> [STUDY MATERIAL]
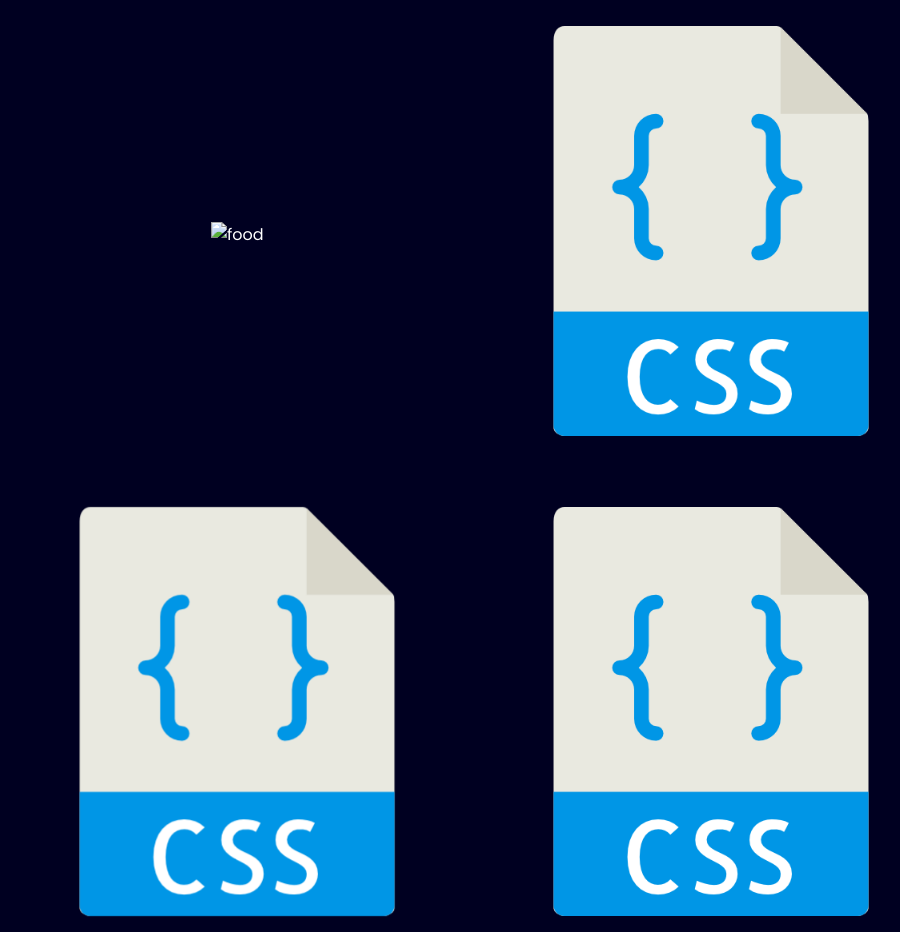
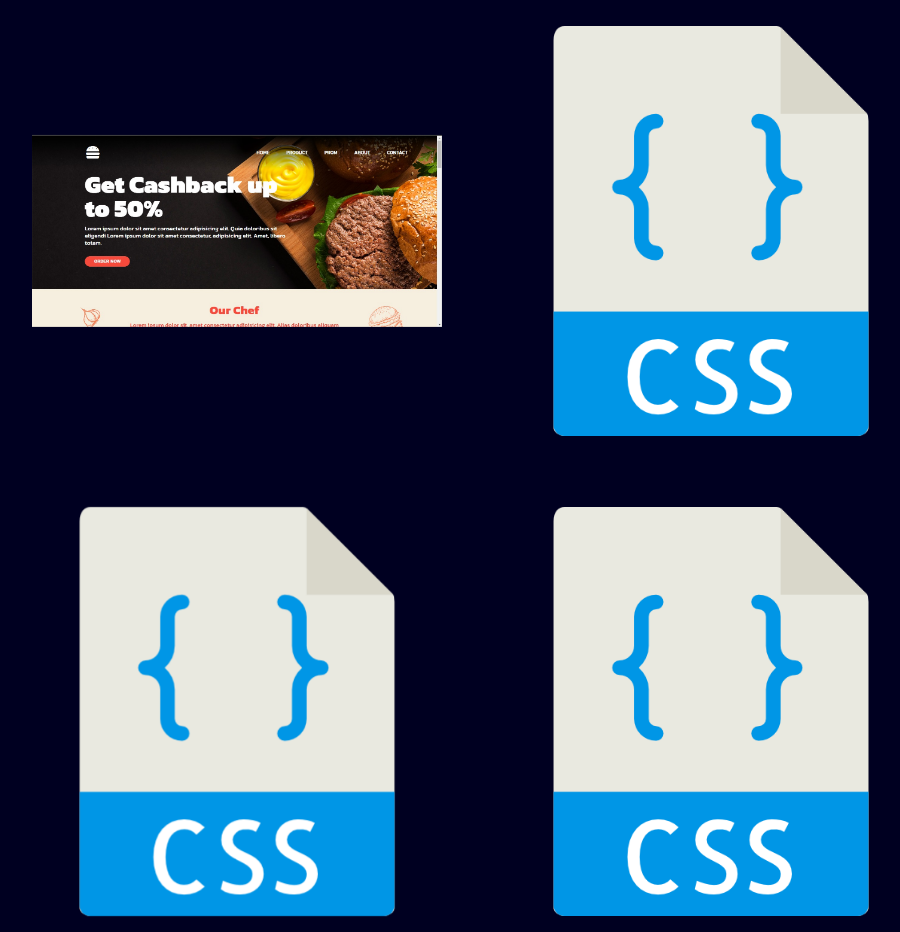
Before and after one commit to Subhadeep718/s, a plain HTML site: page index.html in a window 1280 px wide. Shown: the part 1160-2092 px from the top of the page, without its empty margins (166-1066 px from the left). Drawn offline with nearby package versions, Linux system fonts and the light colour scheme; a script that the page names is missing; a web font is replaced by a local one.

Commit message:
Update index.html

```diff
--- a/index.html
+++ b/index.html
@@ -145,7 +145,7 @@
       <div class="project-box">
         <div class="project-card">
           <div class="img">
-            <img src="img/food.jpg" alt="food">
+            <img src="img/food.jpeg" alt="food">
           </div>
           <div class="project-info">
             <button><a href="https://subhadeep718.github.io/food-web/">live preview</a></button>
```
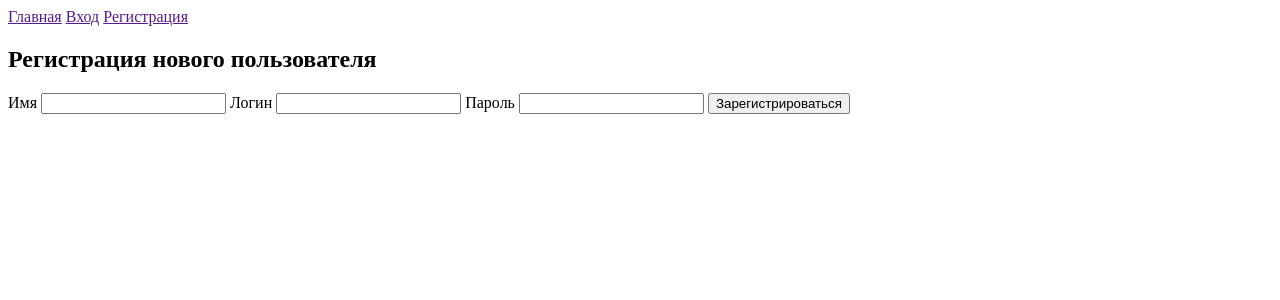
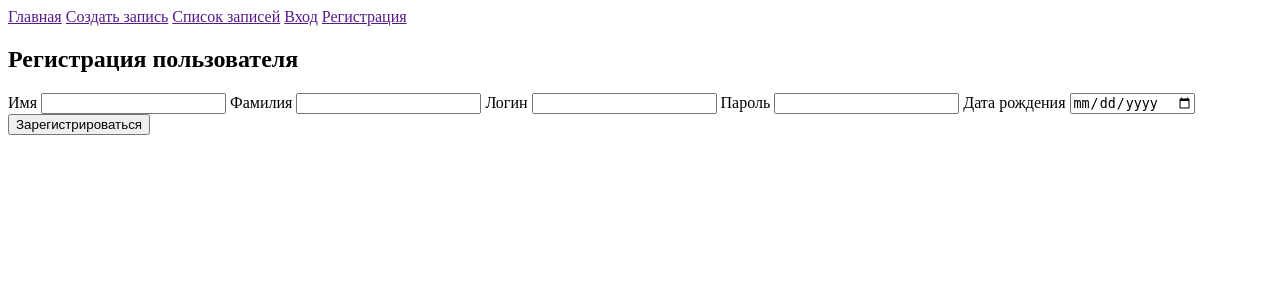
Before and after one commit to KotOcelot3/PNSS1, a PHP site: template views/site/signup.php in a window 1280 px wide. Shown: the top 300 px of the page. Run offline with PHP 8.4, Linux system fonts and the light colour scheme; the template is opened without the code that fills it, so the values that code supplies are empty.

Commit message:
Another updates

```diff
--- a/app/Model/User.php
+++ b/app/Model/User.php
@@ -13,8 +13,10 @@ class User extends Model implements IdentityInterface
     public $timestamps = false;
     protected $fillable = [
         'name',
-        'login',
-        'password'
+        'surname',
+        'password',
+        'date',
+        'doctor'
     ];
 
     protected static function booted()
--- a/routes/web.php
+++ b/routes/web.php
@@ -7,3 +7,5 @@ Route::add('GET', '/hello', [Controller\Site::class, 'hello'])
 Route::add(['GET', 'POST'], '/signup', [Controller\Site::class, 'signup']);
 Route::add(['GET', 'POST'], '/login', [Controller\Site::class, 'login']);
 Route::add('GET', '/logout', [Controller\Site::class, 'logout']);
+Route::add(['GET', 'POST'], '/record', [Controller\Site::class, 'record']);
+Route::add(['GET'], '/post', [Controller\Site::class, 'post']);
--- a/views/layouts/main.php
+++ b/views/layouts/main.php
@@ -11,6 +11,8 @@
 <header>
     <nav>
         <a href="<?= app()->route->getUrl('/hello') ?>">Главная</a>
+        <a href="<?= app()->route->getUrl('/record') ?>">Создать запись</a>
+        <a href="<?= app()->route->getUrl('/post') ?>">Список записей</a>
         <?php
         if (!app()->auth::check()):
             ?>
--- a/views/site/post.php
+++ b/views/site/post.php
@@ -1,8 +1,8 @@
-<h1>Список статей</h1>
+<h1>Список записей</h1>
 <ol>
     <?php
-    foreach ($posts as $post) {
-        echo '<li>' . $post->title . '</li>';
+    foreach ($record as $post) {
+        echo '<li>' . $post->hello . '</li>';
     }
     ?>
 </ol>
--- a/views/site/signup.php
+++ b/views/site/signup.php
@@ -1,8 +1,13 @@
-<h2>Регистрация нового пользователя</h2>
+<h2>Регистрация пользователя</h2>
 <h3><?= $message ?? ''; ?></h3>
 <form method="post">
+    <input name="csrf_token" type="hidden" value="">
+
     <label>Имя <input type="text" name="name"></label>
+    <label>Фамилия <input type="text" name="last_name"></label>
     <label>Логин <input type="text" name="login"></label>
     <label>Пароль <input type="password" name="password"></label>
+    <label>Дата рождения <input type="date" name="date"></label>
+
     <button>Зарегистрироваться</button>
 </form>
```
Also changed, not shown: app/Controller/Site.php (+18 -1 lines).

> [EXERCISE REQUIREMENTS] Leave out the pictures and give the rest of the material again, unaltered.

> [WRITTEN RESPONSE]
Before and after one commit to Subhadeep718/s, a plain HTML site: page index.html in a window 1280 px wide. Shown: the part 1160-2092 px from the top of the page, without its empty margins (166-1066 px from the left). Drawn offline with nearby package versions, Linux system fonts and the light colour scheme; a script that the page names is missing; a web font is replaced by a local one.

Commit message:
Update index.html

```diff
--- a/index.html
+++ b/index.html
@@ -145,7 +145,7 @@
       <div class="project-box">
         <div class="project-card">
           <div class="img">
-            <img src="img/food.jpg" alt="food">
+            <img src="img/food.jpeg" alt="food">
           </div>
           <div class="project-info">
             <button><a href="https://subhadeep718.github.io/food-web/">live preview</a></button>
```
Before and after one commit to KotOcelot3/PNSS1, a PHP site: template views/site/signup.php in a window 1280 px wide. Shown: the top 300 px of the page. Run offline with PHP 8.4, Linux system fonts and the light colour scheme; the template is opened without the code that fills it, so the values that code supplies are empty.

Commit message:
Another updates

```diff
--- a/app/Model/User.php
+++ b/app/Model/User.php
@@ -13,8 +13,10 @@ class User extends Model implements IdentityInterface
     public $timestamps = false;
     protected $fillable = [
         'name',
-        'login',
-        'password'
+        'surname',
+        'password',
+        'date',
+        'doctor'
     ];
 
     protected static function booted()
--- a/routes/web.php
+++ b/routes/web.php
@@ -7,3 +7,5 @@ Route::add('GET', '/hello', [Controller\Site::class, 'hello'])
 Route::add(['GET', 'POST'], '/signup', [Controller\Site::class, 'signup']);
 Route::add(['GET', 'POST'], '/login', [Controller\Site::class, 'login']);
 Route::add('GET', '/logout', [Controller\Site::class, 'logout']);
+Route::add(['GET', 'POST'], '/record', [Controller\Site::class, 'record']);
+Route::add(['GET'], '/post', [Controller\Site::class, 'post']);
--- a/views/layouts/main.php
+++ b/views/layouts/main.php
@@ -11,6 +11,8 @@
 <header>
     <nav>
         <a href="<?= app()->route->getUrl('/hello') ?>">Главная</a>
+        <a href="<?= app()->route->getUrl('/record') ?>">Создать запись</a>
+        <a href="<?= app()->route->getUrl('/post') ?>">Список записей</a>
         <?php
         if (!app()->auth::check()):
             ?>
--- a/views/site/post.php
+++ b/views/site/post.php
@@ -1,8 +1,8 @@
-<h1>Список статей</h1>
+<h1>Список записей</h1>
 <ol>
     <?php
-    foreach ($posts as $post) {
-        echo '<li>' . $post->title . '</li>';
+    foreach ($record as $post) {
+        echo '<li>' . $post->hello . '</li>';
     }
     ?>
 </ol>
--- a/views/site/signup.php
+++ b/views/site/signup.php
@@ -1,8 +1,13 @@
-<h2>Регистрация нового пользователя</h2>
+<h2>Регистрация пользователя</h2>
 <h3><?= $message ?? ''; ?></h3>
 <form method="post">
+    <input name="csrf_token" type="hidden" value="">
+
     <label>Имя <input type="text" name="name"></label>
+    <label>Фамилия <input type="text" name="last_name"></label>
     <label>Логин <input type="text" name="login"></label>
     <label>Пароль <input type="password" name="password"></label>
+    <label>Дата рождения <input type="date" name="date"></label>
+
     <button>Зарегистрироваться</button>
 </form>
```
Also changed, not shown: app/Controller/Site.php (+18 -1 lines).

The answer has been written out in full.